Idioms are set phrases with a specific meaning that is different from the literal. In fact, with many idioms, the literal meaning of the words is either absurd or doesn't make any sense at all. It's the particular phrase as a whole that has meaning in an idiom.
Every language has idioms. Different countries and even regions that speak the same language do as well. While some English idioms are common among most native speakers, there are idioms in Australia or the United Kingdom that would make no sense to someone in the United States, for example, and vice versa.
The tricky thing about idioms is that the only way to really learn their meaning is to ask or look it up and then memorize it. You can't figure it out through logic--that's what makes it an idiom in the first place.
It can help to start looking at lists of some of the most common English idioms. For practice, you can try to use these in speech and notice when others use them as well.
Below are some of the English idioms that you will encounter very frequently. Work on your fluency with these English idioms for 6+ and ESL.

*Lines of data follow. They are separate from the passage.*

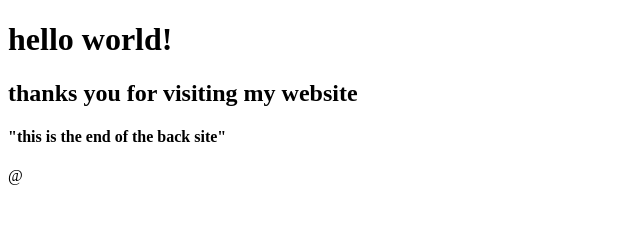
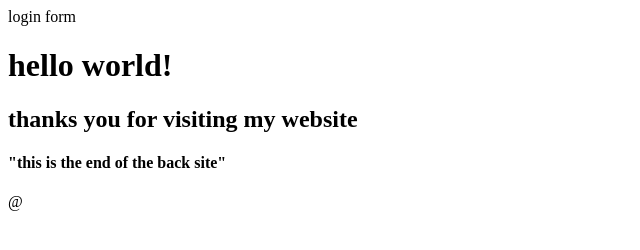
Before and after one commit to alonfrishuji/studygithub, a plain HTML site: page index.html in a window 1280 px wide. Shown: the whole page, without its empty margins (0-640 px from the left). Drawn offline with Linux system fonts and the light colour scheme.

Commit message:
login form

```diff
--- /dev/null
+++ b/dir1/app1.js
@@ -0,0 +1 @@
+console.log("123");
--- /dev/null
+++ b/dir2/app2.js
@@ -0,0 +1 @@
+console.log("123");
--- a/index.html
+++ b/index.html
@@ -7,6 +7,7 @@
   </head>
   <body>
   </body>
+  login form
   <h1>hello world!</h1>
   <h2>thanks you for visiting my website
   </h2>
```
Also changed, not shown: login.html (added, +1 -0 lines), 2 other files.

The idiom examples below are also common ones. Flip the flashcards for idiom example sentences for each English idiom
The idioms below are somewhat less common than the ones above, perhaps because they are not useful in as many different situations or they are not used as frequently among younger people as they once were. However, they are all still examples of English idioms you will encounter sometimes.
Idioms are usually casual in nature, so in most cases, you wouldn't use them in a piece of formal writing. However, like many other types of figurative language, idioms can make your vocabulary and writing more colorful and interesting. Want to practice English idioms? Check out our practice pages below.